What is expected:
Scan the records for the word "docs". Report each line where it occurs.

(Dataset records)
■ ■ ■ ■ ■
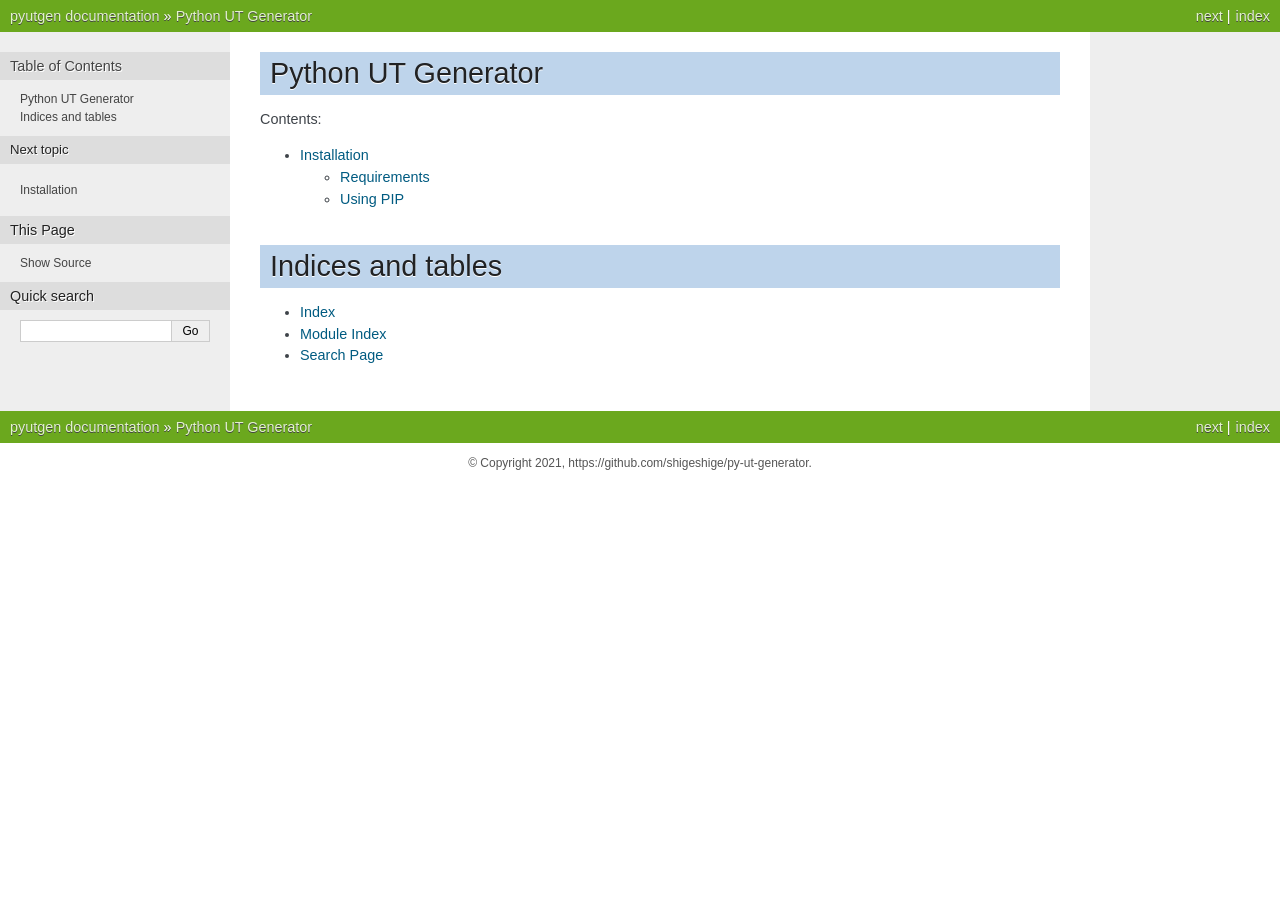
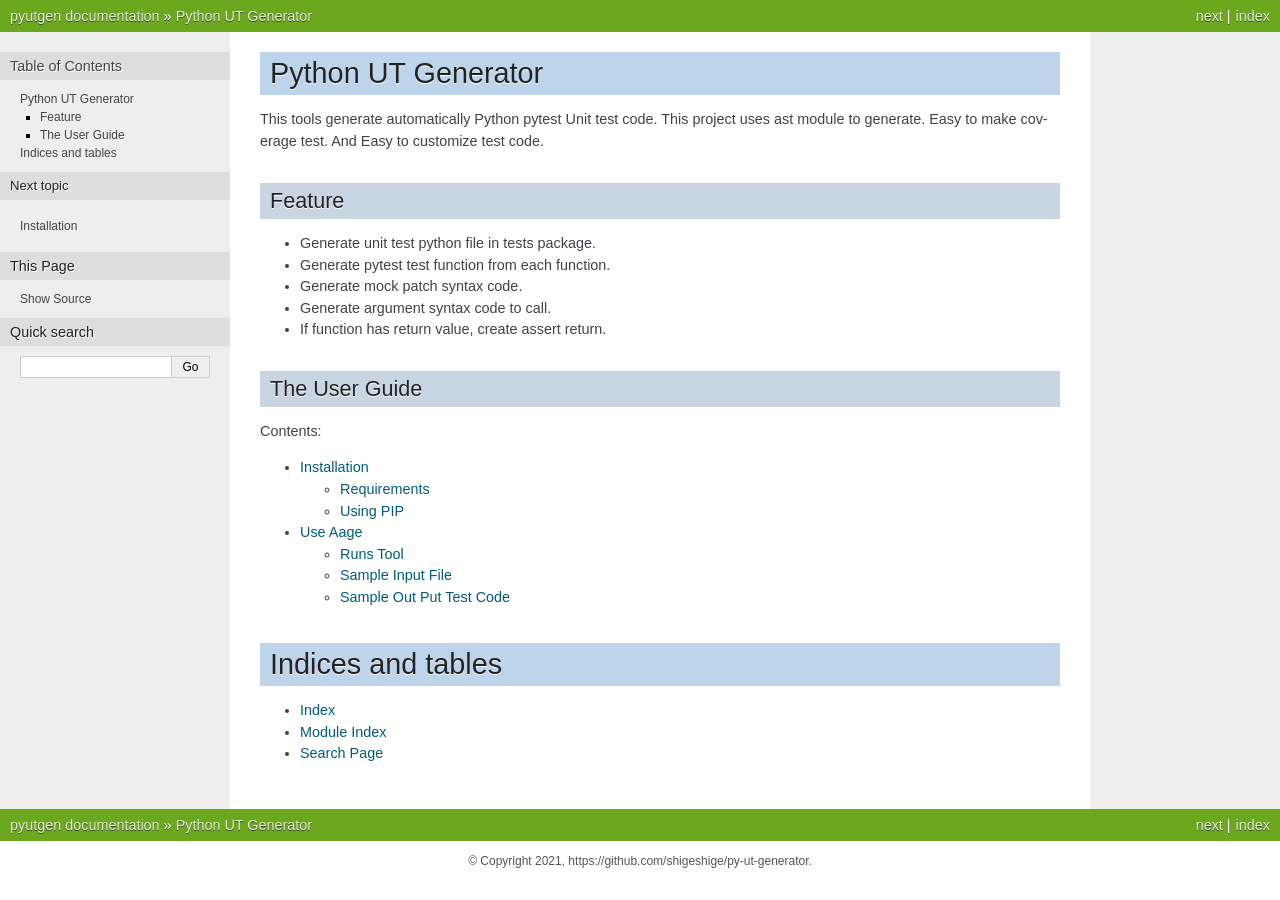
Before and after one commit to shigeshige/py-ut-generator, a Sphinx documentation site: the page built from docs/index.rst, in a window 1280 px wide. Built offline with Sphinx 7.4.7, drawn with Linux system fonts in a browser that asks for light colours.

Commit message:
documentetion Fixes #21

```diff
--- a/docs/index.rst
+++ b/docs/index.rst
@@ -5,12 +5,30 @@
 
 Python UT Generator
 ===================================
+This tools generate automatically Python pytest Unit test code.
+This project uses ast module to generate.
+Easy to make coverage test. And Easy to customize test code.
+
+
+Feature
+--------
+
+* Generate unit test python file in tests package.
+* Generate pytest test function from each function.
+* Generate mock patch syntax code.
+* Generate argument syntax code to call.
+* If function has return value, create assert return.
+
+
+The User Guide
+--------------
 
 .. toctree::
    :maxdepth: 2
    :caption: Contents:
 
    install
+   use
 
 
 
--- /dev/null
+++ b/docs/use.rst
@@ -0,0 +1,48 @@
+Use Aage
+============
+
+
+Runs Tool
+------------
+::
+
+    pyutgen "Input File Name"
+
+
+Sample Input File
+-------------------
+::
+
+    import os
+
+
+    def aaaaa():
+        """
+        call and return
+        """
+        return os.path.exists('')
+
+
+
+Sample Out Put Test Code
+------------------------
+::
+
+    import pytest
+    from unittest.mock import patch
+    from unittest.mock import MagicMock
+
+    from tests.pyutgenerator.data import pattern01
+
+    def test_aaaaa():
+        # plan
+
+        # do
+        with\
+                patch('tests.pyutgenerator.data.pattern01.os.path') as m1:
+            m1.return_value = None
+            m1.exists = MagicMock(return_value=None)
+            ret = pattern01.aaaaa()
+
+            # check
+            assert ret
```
■ ■ ■ ■ ■
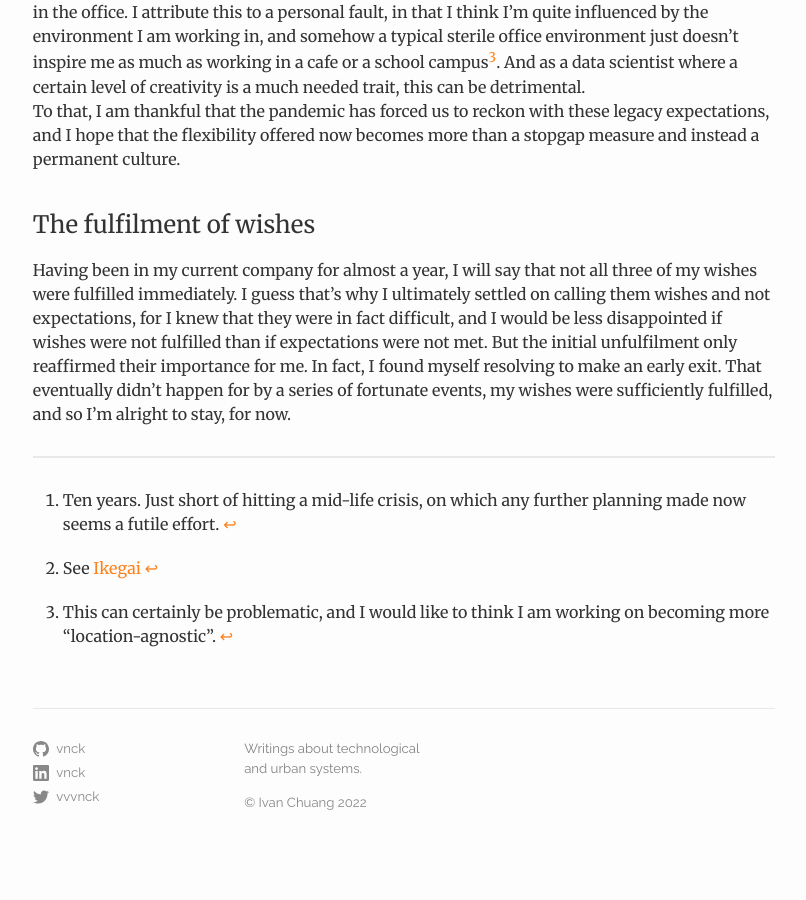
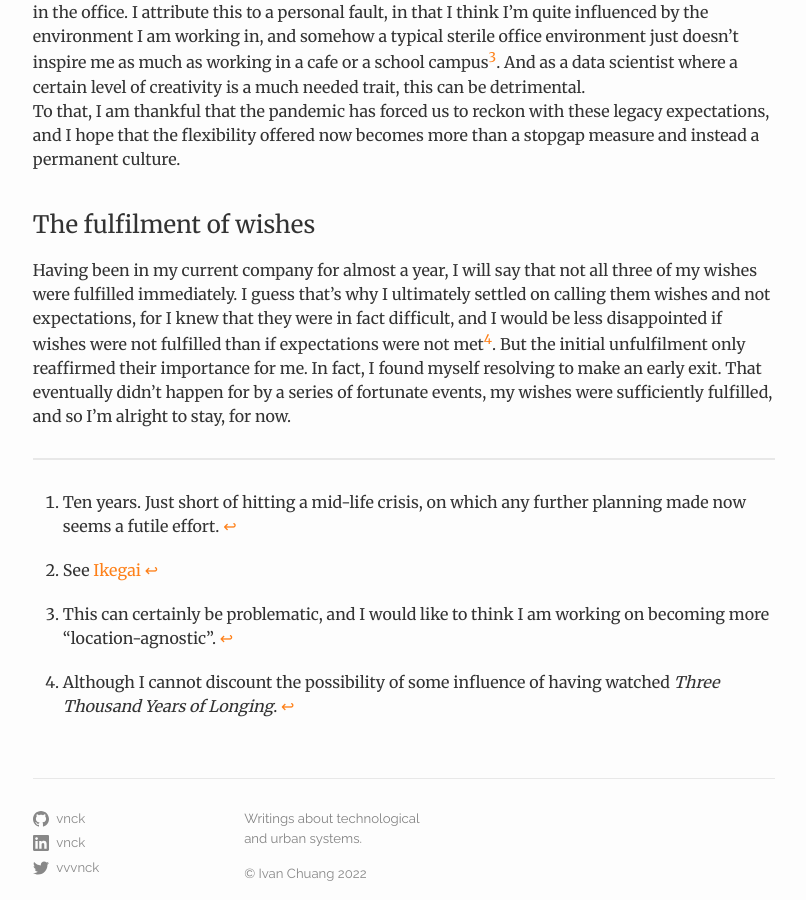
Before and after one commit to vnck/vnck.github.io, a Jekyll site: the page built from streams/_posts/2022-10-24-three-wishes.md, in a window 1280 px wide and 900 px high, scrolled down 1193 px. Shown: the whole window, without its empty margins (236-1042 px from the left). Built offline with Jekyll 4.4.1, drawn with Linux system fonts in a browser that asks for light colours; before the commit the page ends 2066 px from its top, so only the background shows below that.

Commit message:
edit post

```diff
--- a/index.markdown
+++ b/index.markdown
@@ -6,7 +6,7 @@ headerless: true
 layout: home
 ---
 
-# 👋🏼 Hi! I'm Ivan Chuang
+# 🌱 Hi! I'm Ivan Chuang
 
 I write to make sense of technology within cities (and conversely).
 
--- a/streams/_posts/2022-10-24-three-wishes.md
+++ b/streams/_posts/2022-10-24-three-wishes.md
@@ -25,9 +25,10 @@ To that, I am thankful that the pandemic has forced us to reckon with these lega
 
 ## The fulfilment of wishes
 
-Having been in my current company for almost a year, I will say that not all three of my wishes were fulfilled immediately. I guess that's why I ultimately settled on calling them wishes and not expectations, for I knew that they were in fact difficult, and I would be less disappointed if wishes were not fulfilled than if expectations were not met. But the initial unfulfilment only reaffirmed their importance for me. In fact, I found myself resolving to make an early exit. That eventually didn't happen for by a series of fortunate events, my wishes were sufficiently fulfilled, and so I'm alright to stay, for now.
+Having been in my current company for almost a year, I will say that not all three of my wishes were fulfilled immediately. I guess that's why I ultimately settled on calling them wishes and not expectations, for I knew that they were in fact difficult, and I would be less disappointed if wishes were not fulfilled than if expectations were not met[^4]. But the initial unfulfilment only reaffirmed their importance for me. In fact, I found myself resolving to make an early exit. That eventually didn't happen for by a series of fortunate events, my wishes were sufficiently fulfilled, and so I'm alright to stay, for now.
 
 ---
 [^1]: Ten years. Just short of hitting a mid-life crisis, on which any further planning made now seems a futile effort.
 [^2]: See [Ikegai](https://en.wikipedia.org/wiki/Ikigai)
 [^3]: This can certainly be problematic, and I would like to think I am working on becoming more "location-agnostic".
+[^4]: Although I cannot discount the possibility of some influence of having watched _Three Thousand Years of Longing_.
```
■ ■ ■ ■ ■
Output of the task:
Before and after one commit to shigeshige/py-ut-generator, a Sphinx documentation site: the page built from docs/index.rst, in a window 1280 px wide. Built offline with Sphinx 7.4.7, drawn with Linux system fonts in a browser that asks for light colours.
--- a/docs/index.rst
+++ b/docs/index.rst
+++ b/docs/use.rst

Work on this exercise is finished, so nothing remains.